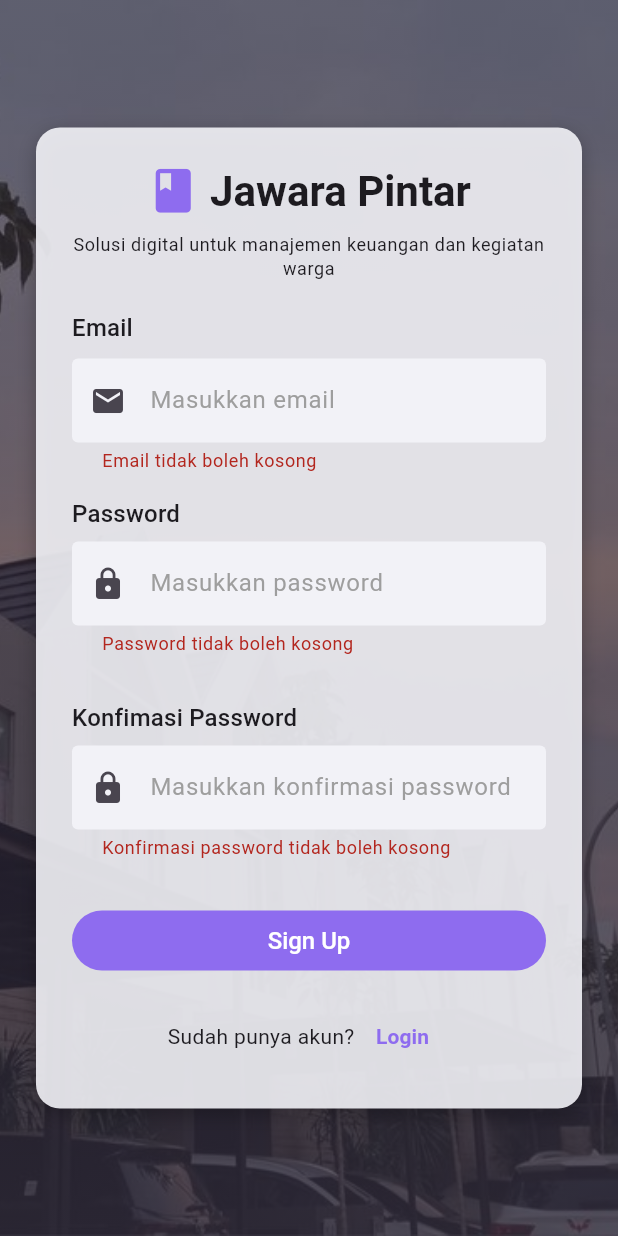
After one commit to nurwahibzy/jawara_pintar_mobile_version, a Flutter app: the SignInPage screen opened by its route, after a tap on "Sign Up", on a phone screen of 412 x 824 dp. The commit adds this screen. Run offline on Flutter 3.47's test engine with Material 3 defaults, Android fonts, the phone set to English and light mode, and no system bars; our stand-ins replace bloc, dartz, equatable, fl_chart, flutter_bloc, flutter_dotenv and 3 more; accounts and stored records are empty; Roboto replaces fonts that are missing (CircularStd).

Commit message:
feat: Add SignInPage and update routing for sign-in functionality

```diff
--- /dev/null
+++ b/lib/core/auth/signin_page.dart
@@ -0,0 +1,310 @@
+import 'package:flutter/material.dart';
+import 'package:jawara_pintar_mobile_version/core/auth/auth_services.dart';
+import 'package:jawara_pintar_mobile_version/core/theme/app_colors.dart';
+
+class SignInPage extends StatefulWidget {
+  const SignInPage({super.key});
+
+  @override
+  State<SignInPage> createState() => _SignInPageState();
+}
+
+class _SignInPageState extends State<SignInPage> {
+  final authServices = AuthServices();
+
+  // text controller
+  final _emailController = TextEditingController();
+  final _passwordController = TextEditingController();
+  final _confirmationPasswordController = TextEditingController();
+
+  // ERROR STATE VARIABLES (Untuk menyimpan pesan error)
+  String? _emailError;
+  String? _passwordError;
+  String? _confirmPasswordError;
+
+  // FUNGSI VALIDASI
+  bool _validateInputs() {
+    bool isValid = true;
+    final email = _emailController.text;
+    final password = _passwordController.text;
+    final confirmPassword = _confirmationPasswordController.text;
+
+    setState(() {
+      if (email.isEmpty) {
+        _emailError = 'Email tidak boleh kosong';
+        isValid = false;
+      } else if (!email.contains('@') || !email.contains('.')) {
+        _emailError = 'Format email tidak valid';
+        isValid = false;
+      } else {
+        _emailError = null;
+      }
+
+      if (password.isEmpty) {
+        _passwordError = 'Password tidak boleh kosong';
+        isValid = false;
+      } else if (password.length < 6) {
+        _passwordError = 'Password minimal 6 karakter';
+        isValid = false;
+      } else {
+        _passwordError = null;
+      }
+
+      if (confirmPassword.isEmpty) {
+        _confirmPasswordError = 'Konfirmasi password tidak boleh kosong';
+        isValid = false;
+      } else if (password != confirmPassword) {
+        _confirmPasswordError = 'Password tidak cocok';
+        isValid = false;
+      } else {
+        _confirmPasswordError = null;
+      }
+    });
+
+    return isValid;
+  }
+
+  void signUp() async {
+    // Jalankan validasi lokal dulu sebelum kirim ke server
+    if (!_validateInputs()) {
+      return;
+    }
+
+    final email = _emailController.text;
+    final password = _passwordController.text;
+
+    try {
+      await authServices.signUp(email, password);
+
+      if (mounted) {
+        ScaffoldMessenger.of(context).showSnackBar(
+          const SnackBar(
+            content: Center(child: Text('Registrasi berhasil, silakan login')),
+            backgroundColor: Colors.green,
+          ),
+        );
+        Navigator.pop(context);
+      }
+    } catch (e) {
+      if (mounted) {
+        // Cek error spesifik dari backend Supabase
+        String errorMessage = e.toString();
+
+        setState(() {
+          if (errorMessage.contains("already registered")) {
+            _emailError = "Email sudah terdaftar";
+          } else {
+            ScaffoldMessenger.of(context).showSnackBar(
+              SnackBar(
+                content: Center(child: Text('Registrasi gagal: $errorMessage')),
+                backgroundColor: Colors.red,
+              ),
+            );
+          }
+        });
+      }
+    }
+  }
+
+  @override
+  Widget build(BuildContext context) {
+    return Scaffold(
+      body: Stack(
+        fit: StackFit.expand,
+        children: [
+          Image.asset('images/background_login.jpg', fit: BoxFit.cover),
+
+          // Overlay gradient
+          Container(
+            decoration: const BoxDecoration(
+              gradient: LinearGradient(
+                begin: Alignment.topCenter,
+                end: Alignment.bottomCenter,
+                colors: [
+                  Color.fromARGB(140, 29, 24, 42),
+                  Color.fromARGB(200, 52, 47, 63),
+                ],
+              ),
+            ),
+
+            child: SafeArea(
+              child: Center(
+                child: SingleChildScrollView(
+                  padding: const EdgeInsets.symmetric(horizontal: 24.0),
+                  child: Container(
+                    padding: const EdgeInsets.all(24.0),
+                    decoration: BoxDecoration(
+                      color: AppColors.secondBackground.withOpacity(0.9),
+                      borderRadius: BorderRadius.circular(16),
+                      boxShadow: [
+                        BoxShadow(
+                          color: Colors.black.withOpacity(0.25),
+                          blurRadius: 10,
+                          offset: const Offset(0, 4),
+                        ),
+                      ],
+                    ),
+
+                    child: Column(
+                      mainAxisSize: MainAxisSize.min,
+                      crossAxisAlignment: CrossAxisAlignment.start,
+                      children: [
+                        // Title
+                        Center(
+                          child: Row(
+                            mainAxisSize: MainAxisSize.min,
+                            children: [
+                              Icon(
+                                Icons.book,
+                                size: 35,
+                                color: AppColors.primary,
+                              ),
+                              const SizedBox(width: 7),
+                              Text(
+                                'Jawara Pintar',
+                                style: Theme.of(context)
+                                    .textTheme
+                                    .headlineMedium
+                                    ?.copyWith(fontWeight: FontWeight.bold),
+                              ),
+                            ],
+                          ),
+                        ),
+
+                        const SizedBox(height: 10),
+
+                        Text(
+                          'Solusi digital untuk manajemen keuangan dan kegiatan warga',
+                          textAlign: TextAlign.center,
+                          style: Theme.of(context).textTheme.bodySmall,
+                        ),
+
+                        const SizedBox(height: 20),
+
+                        // EMAIL LABEL
+                        Text(
+                          'Email',
+                          style: Theme.of(context).textTheme.titleMedium,
+                        ),
+                        const SizedBox(height: 8),
+
+                        // EMAIL FIELD
+                        TextField(
+                          controller: _emailController,
+                          cursorColor: AppColors.primary,
+                          // Hapus error saat user mengetik
+                          onChanged: (value) {
+                            if (_emailError != null) {
+                              setState(() => _emailError = null);
+                            }
+                          },
+                          decoration: InputDecoration(
+                            hintText: 'Masukkan email',
+                            prefixIcon: const Icon(Icons.mail),
+                            // Tampilkan Error Disini
+                            errorText: _emailError,
+                          ),
+                        ),
+
+                        const SizedBox(height: 16),
+
+                        // PASSWORD LABEL
+                        Text(
+                          'Password',
+                          style: Theme.of(context).textTheme.titleMedium,
+                        ),
+                        const SizedBox(height: 6),
+
+                        // PASSWORD FIELD
+                        TextField(
+                          controller: _passwordController,
+                          cursorColor: AppColors.primary,
+                          obscureText: true,
+                          onChanged: (value) {
+                            // Hapus error password & confirm saat mengetik
+                            if (_passwordError != null ||
+                                _confirmPasswordError != null) {
+                              setState(() {
+                                _passwordError = null;
+                                _confirmPasswordError = null;
+                              });
+                            }
+                          },
+                          decoration: InputDecoration(
+                            hintText: 'Masukkan password',
+                            prefixIcon: const Icon(Icons.lock),
+                            // Tampilkan Error Disini
+                            errorText: _passwordError,
+                          ),
+                        ),
+
+                        const SizedBox(height: 30),
+                        // PASSWORD LABEL
+                        Text(
+                          'Konfimasi Password',
+                          style: Theme.of(context).textTheme.titleMedium,
+                        ),
+                        const SizedBox(height: 6),
+
+                        // PASSWORD confirmation FIELD
+                        TextField(
+                          controller: _confirmationPasswordController,
+                          cursorColor: AppColors.primary,
+                          obscureText: true,
+                          decoration: InputDecoration(
+                            hintText: 'Masukkan konfirmasi password',
+                            prefixIcon: Icon(Icons.lock),
+                            // Tampilkan Error Disini
+                            errorText: _confirmPasswordError,
+                          ),
+                        ),
+
+                        const SizedBox(height: 30),
+
+                        // Signup BUTTON
+                        SizedBox(
+                          width: double.infinity,
+                          child: ElevatedButton(
+                            style: ElevatedButton.styleFrom(
+                              foregroundColor: Colors.white,
+                            ),
+                            onPressed: signUp,
+                            child: const Text('Sign Up'),
+                          ),
+                        ),
+
+                        const SizedBox(height: 16),
+
+                        Row(
+                          mainAxisAlignment: MainAxisAlignment.center,
+                          children: [
+                            Text(
+                              'Sudah punya akun?',
+                              style: Theme.of(context).textTheme.bodyMedium,
+                            ),
+                            TextButton(
+                              onPressed: () {
+                                Navigator.pop(context, '/login');
+                              },
+                              child: Text(
+                                'Login',
+                                style: TextStyle(
+                                  fontWeight: FontWeight.bold,
+                                  color: AppColors.primary,
+                                ),
+                              ),
+                            ),
+                          ],
+                        ),
+                      ],
+                    ),
+                  ),
+                ),
+              ),
+            ),
+          ),
+        ],
+      ),
+    );
+  }
+}
--- a/lib/core/routes/app_router.dart
+++ b/lib/core/routes/app_router.dart
@@ -3,6 +3,7 @@ import 'package:flutter_bloc/flutter_bloc.dart';
 import 'package:jawara_pintar_mobile_version/features/warga/presentation/bloc/warga_bloc.dart';
 import 'package:jawara_pintar_mobile_version/features/warga/presentation/pages/daftar_keluarga.dart';
 import 'package:jawara_pintar_mobile_version/features/warga/presentation/pages/daftar_warga.dart';
+import 'package:jawara_pintar_mobile_version/core/auth/signin_page.dart';
 import 'package:jawara_pintar_mobile_version/pages/pengguna/profil.dart';
 import '../injections/injection.dart';
 import '../../features/pengeluaran/domain/entities/pengeluaran.dart';
@@ -37,6 +38,9 @@ class AppRouter {
     switch (settings.name) {
       case AppRoutes.login:
         return MaterialPageRoute(builder: (_) => const LoginPage());
+
+      case AppRoutes.signIn:
+        return MaterialPageRoute(builder: (_) => const SignInPage());
 
       case AppRoutes.profil:
         return MaterialPageRoute(builder: (_) => Profil());
--- a/lib/core/routes/app_routes.dart
+++ b/lib/core/routes/app_routes.dart
@@ -1,5 +1,6 @@
 class AppRoutes {
   static const String login = '/login';
+  static const String signIn = '/signin';
   static const String profil = '/profil';
   static const String logout = '/logout';
   static const String dashboardKeuangan = '/dashboard-keuangan';
```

◇ ◇ ◇ ◇ ◇ ◇ ◇

EXERCISE
All lines of the records above with the word "style" in them are to be copied.

ANSWER AREA
+                                style: Theme.of(context)
+                          style: Theme.of(context).textTheme.bodySmall,
+                          style: Theme.of(context).textTheme.titleMedium,
+                          style: Theme.of(context).textTheme.titleMedium,
+                          style: Theme.of(context).textTheme.titleMedium,
+                            style: ElevatedButton.styleFrom(
+                              style: Theme.of(context).textTheme.bodyMedium,
+                                style: TextStyle(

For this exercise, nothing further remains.